In 2014, California became the first state to introduce regulations for testing of autonomous vehicles on public roads. Although this allowed some companies to begin testing their autonomous vehicles in real-world surroundings, these regulations have been criticised for being too restrictive for a technology that is developing so rapidly, such as by requiring a human driver to be present in the car.
As a result, states which have adopted more liberal approaches to driverless car regulation – such as Arizona, Michigan and Nevada – have attracted testing on their roads.
After lengthy discussions, the new regulations will come into play on 2 April 2018, enabling cars without steering wheels and pedals to be deployed in California if the manufacturer can demonstrate that they are safe.
This will allow companies like Waymo, Apple, General Motors, Lyft and Uber – all of which are competing to bring driverless cars to market – to carry out continued testing on California’s roads, and perhaps to begin selling driverless rides to Californians. This could eventually eliminate the need for human taxi drivers.
“This is a major step forward for autonomous technology in California,” said Jean Shiomoto, director of the California DMV. “Safety is our top concern and we are ready to begin working with manufacturers that are prepared to test fully driverless vehicles in California.”

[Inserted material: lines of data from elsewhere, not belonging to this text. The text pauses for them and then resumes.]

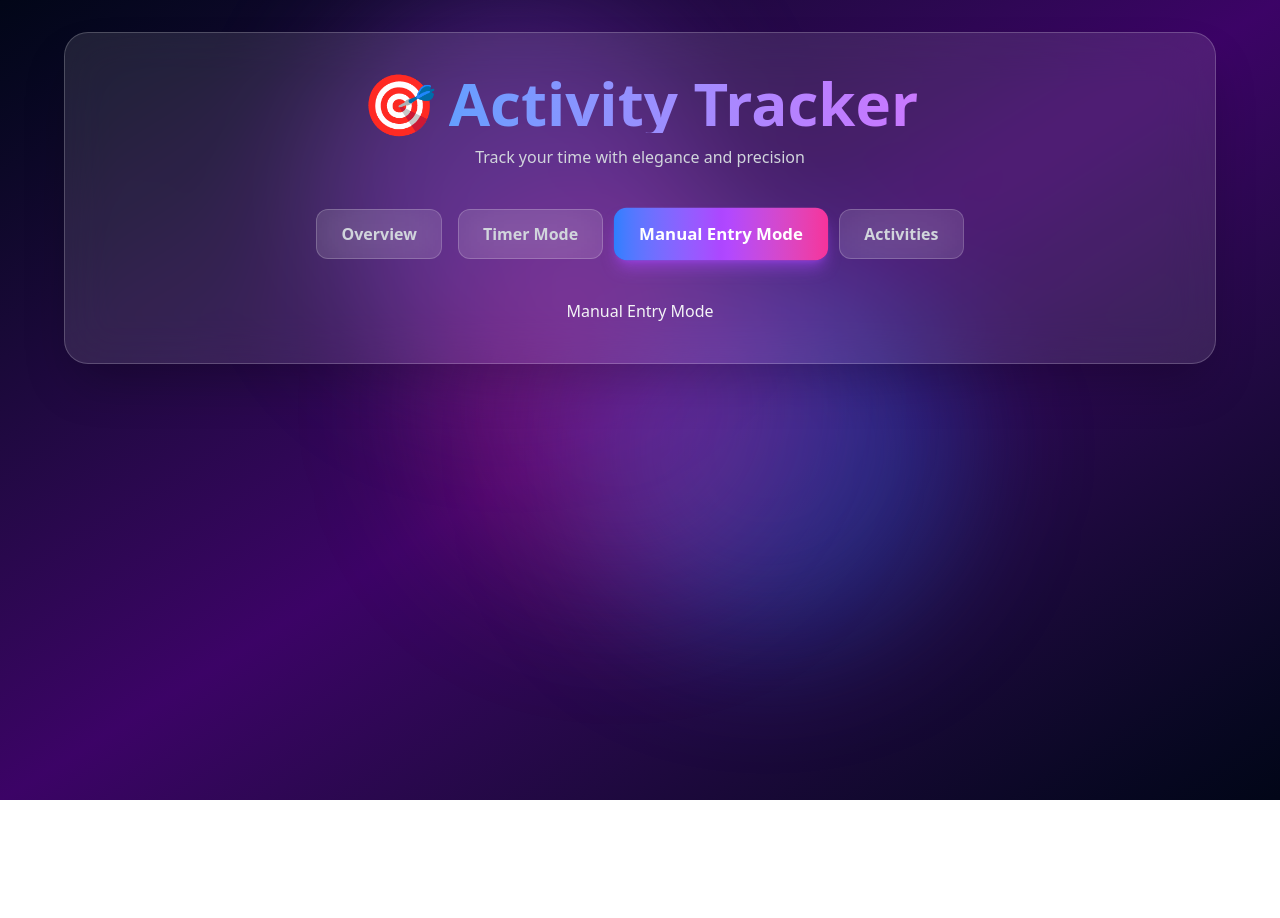
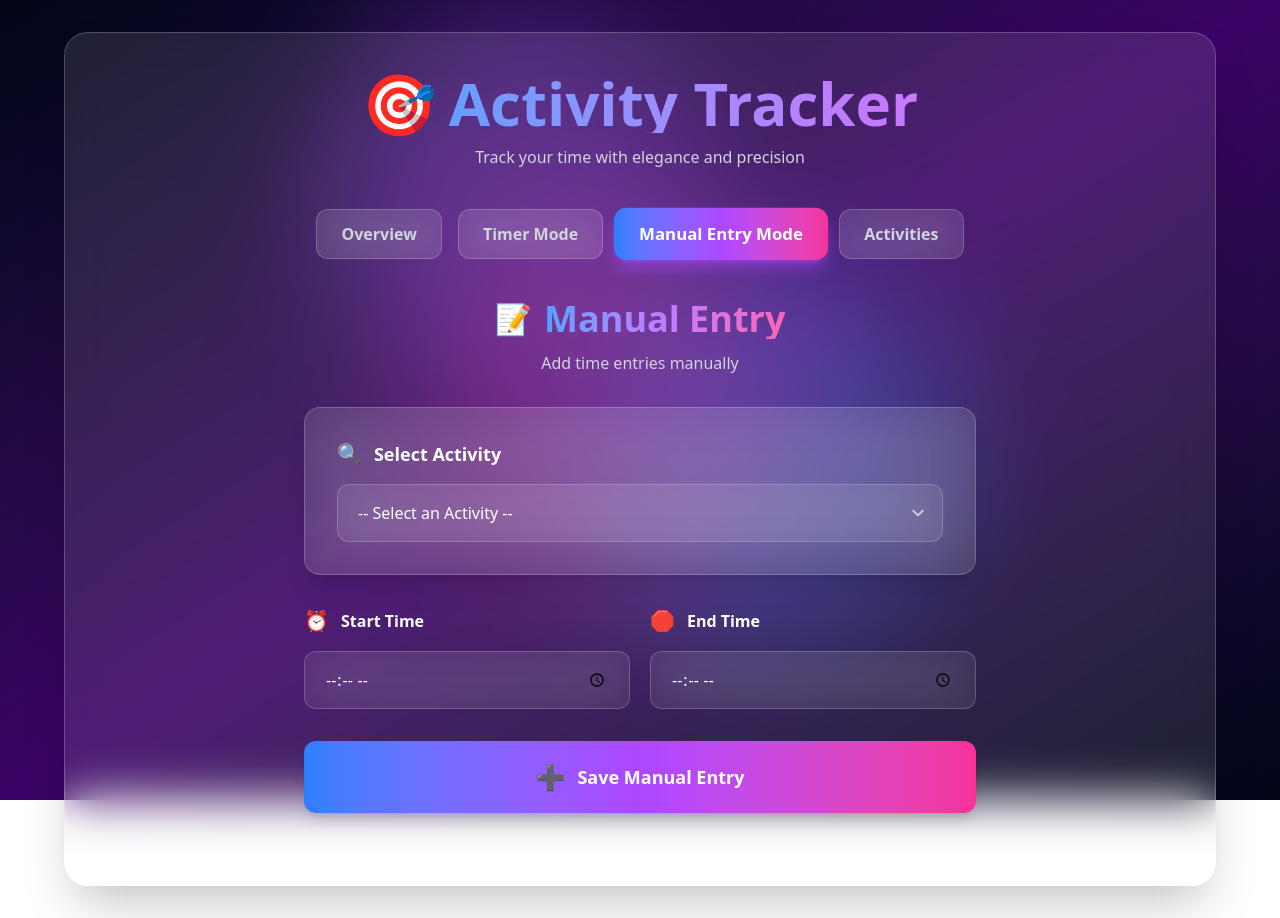
Before and after one commit to ayushr2345/time-tracker-v2, a React (Vite) app in the folder frontend/: page / in a window 1280 px wide. Both pictures are taken after a click on the button "Manual Entry Mode". Before the commit the page ends 800 px from the top, so only its background shows below. Built offline with nearby package versions, Linux system fonts and the light colour scheme.

Commit message:
[FRONTEND] Add Manual Entry mode, added a few TODOs to be done

```diff
--- a/frontend/src/components/Activities.tsx
+++ b/frontend/src/components/Activities.tsx
@@ -1,6 +1,7 @@
 import { useState } from "react";
 import { ToastContainer, toast, Slide } from "react-toastify";
 import "react-toastify/dist/ReactToastify.css";
+
 import type { Activity } from "../types/activity";
 import { getInitialActivities } from "../data/fixtures";
 
--- a/frontend/src/components/ActivityLog.tsx
+++ /dev/null
@@ -1,6 +0,0 @@
-/* ActivityLog removed per request. */
-
-export default function ActivityLogPlaceholder() {
-  // Placeholder kept temporarily to avoid import errors if any references remain.
-  return null;
-}
--- a/frontend/src/components/ManualEntryMode.tsx
+++ b/frontend/src/components/ManualEntryMode.tsx
@@ -1,9 +1,154 @@
+import React, { useState } from "react";
+import { ToastContainer, toast, Slide } from "react-toastify";
+import "react-toastify/dist/ReactToastify.css";
+
+import type { Activity } from "../types/activity";
+import { getInitialActivities } from "../data/fixtures";
+
 function ManualEntryMode() {
+  const [activities] = useState<Activity[]>(getInitialActivities());
+  const [selectedActivityId, setSelectedActivityId] = useState<string>("");
+
+  const handleChangeActivity = (e: React.ChangeEvent<HTMLSelectElement>) => {
+    setSelectedActivityId(e.target.value);
+  };
+
+  const handleSubmit = () => {
+    if (!selectedActivityId) {
+      toast.error("Please select an activity to save the manual entry");
+      return;
+    }
+    const startTimeInput = document.getElementById(
+      "startTime"
+    ) as HTMLInputElement | null;
+    const endTimeInput = document.getElementById(
+      "endTime"
+    ) as HTMLInputElement | null;
+
+    if (startTimeInput && endTimeInput) {
+      const startTime = startTimeInput.value;
+      const endTime = endTimeInput.value;
+
+      if (!startTime || !endTime) {
+        toast.error("Please enter both start time and end time");
+        return;
+      }
+      console.log(startTime, endTime);
+    }
+    toast.success(
+      `Saved manual entry for "${
+        activities.find((a) => a.id === selectedActivityId)!.name
+      }"`
+    );
+  };
+
   return (
-    <div>
-      Manual Entry Mode
+    <div className="mt-6 max-w-2xl mx-auto space-y-8">
+      {/* Heading */}
+      <div className="text-center space-y-3">
+        <h2 className="text-3xl sm:text-4xl font-bold text-white flex items-center justify-center gap-3">
+          <span className="text-3xl">📝</span>
+          <span className="text-gradient">Manual Entry</span>
+        </h2>
+        <p className="text-gray-300 text-base font-medium">
+          Add time entries manually
+        </p>
+      </div>
+
+      {/* Activity Selector */}
+      <div className="glass rounded-2xl p-6 sm:p-8 shadow-xl space-y-4">
+        <h3 className="text-lg font-bold text-white flex items-center gap-3">
+          <span className="text-xl">🔍</span>
+          <span>Select Activity</span>
+        </h3>
+        <select
+          id="timerActivity"
+          value={selectedActivityId}
+          onChange={handleChangeActivity}
+          className="w-full px-5 py-4 rounded-xl glass text-white border border-white/20 bg-white/5 focus:bg-white/10 focus:outline-none focus:ring-2 focus:ring-purple-500 focus:border-purple-500 transition-all duration-300 hover:border-white/40 hover:bg-white/5 font-medium appearance-none cursor-pointer"
+        >
+          <option value="" disabled>
+            -- Select an Activity --
+          </option>
+          {activities.map((act) => (
+            <option
+              key={act.id}
+              value={act.id}
+              className="bg-gray-900 text-white"
+            >
+              {act.name}
+            </option>
+          ))}
+        </select>
+      </div>
+
+      {/* Time Inputs Side by Side */}
+      <div className="grid grid-cols-1 sm:grid-cols-2 gap-5">
+        <div className="flex flex-col gap-4">
+          <label
+            htmlFor="startTime"
+            className="text-base font-bold text-white flex items-center gap-3"
+          >
+            <span className="text-xl">⏰</span>
+            <span>Start Time</span>
+          </label>
+          <input
+            id="startTime"
+            type="time"
+            className="w-full px-5 py-4 rounded-xl glass text-white border border-white/20 bg-white/5 focus:bg-white/10 focus:outline-none focus:ring-2 focus:ring-green-500 focus:border-green-500 transition-all duration-300 hover:border-white/40 hover:bg-white/5 font-medium"
+          />
+        </div>
+
+        <div className="flex flex-col gap-4">
+          <label
+            htmlFor="endTime"
+            className="text-base font-bold text-white flex items-center gap-3"
+          >
+            <span className="text-xl">🛑</span>
+            <span>End Time</span>
+          </label>
+          <input
+            id="endTime"
+            type="time"
+            className="w-full px-5 py-4 rounded-xl glass text-white border border-white/20 bg-white/5 focus:bg-white/10 focus:outline-none focus:ring-2 focus:ring-pink-500 focus:border-pink-500 transition-all duration-300 hover:border-white/40 hover:bg-white/5 font-medium"
+          />
+        </div>
+      </div>
+
+      {/* Submit Button */}
+      <div className="space-y-4">
+        <button
+          onClick={handleSubmit}
+          className="w-full bg-gradient-to-r from-blue-500 via-purple-500 to-pink-500 hover:from-purple-600 hover:via-pink-600 hover:to-rose-600 text-white px-8 py-5 rounded-xl font-bold text-lg transition-all duration-300 shadow-lg hover:shadow-2xl hover:shadow-purple-500/50 hover:scale-[1.02] active:scale-[0.98] flex items-center justify-center gap-3"
+                  >
+                    <span className="text-2xl">➕</span>
+          <span>Save Manual Entry</span>
+        </button>
+      </div>
+
+      <ToastContainer
+        transition={Slide}
+        position="top-center"
+        autoClose={3000}
+        hideProgressBar={false}
+        newestOnTop
+        closeOnClick
+        rtl={false}
+        pauseOnFocusLoss
+        draggable
+        pauseOnHover
+        theme="dark"
+      />
     </div>
-  )
+  );
 }
 
-export default ManualEntryMode
+export default ManualEntryMode;
+
+// TODO: Add validation to ensure end time is after start time
+// TODO: Add validation to ensure end time is not in the future
+// TODO: Add logic to convert time to UTC format and then store
+// TODO: Make inputs field better designed (maybe date-time picker?)
+// TODO: Add ability to select date (not just time) for entries ?? is it needed?
+// TODO: Add ability to enter duration instead of start/end times
+// TODO: Add ability to edit/delete manual entries after creation -- a new mode / tab for this feature
```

The DMV has not taken a completely laissez-faire approach to autonomous vehicles; companies must still retain “remote control” of their vehicles and must have a “law enforcement interaction plan” in case these vehicles are pulled over by police (such as by including instructions which explain how the remote human operator may be contacted).
The cars will also need to carry data recorders – similar to black box flight recorders – which can be retrieved in the case of a collision to help determine how it occurred.
Consumer Watchdog, a pressure group which has long opposed autonomous vehicles, criticised the loosening of rules and warned that it could turn driverless car trials into a “deadly video game that threatens highway safety”.
“A remote test operator will be allowed to monitor and attempt to control the robot car from afar,” said John M. Simpson, a group representative. “It will be just like playing a video game, except lives will be at stake.”
Already, some companies have begun to offer some driverless taxi services across the US. Lyft has been offering trips in Boston, Uber in Pittsburgh and Phoenix, and Waymo is moving forward with a similar service in Phoenix.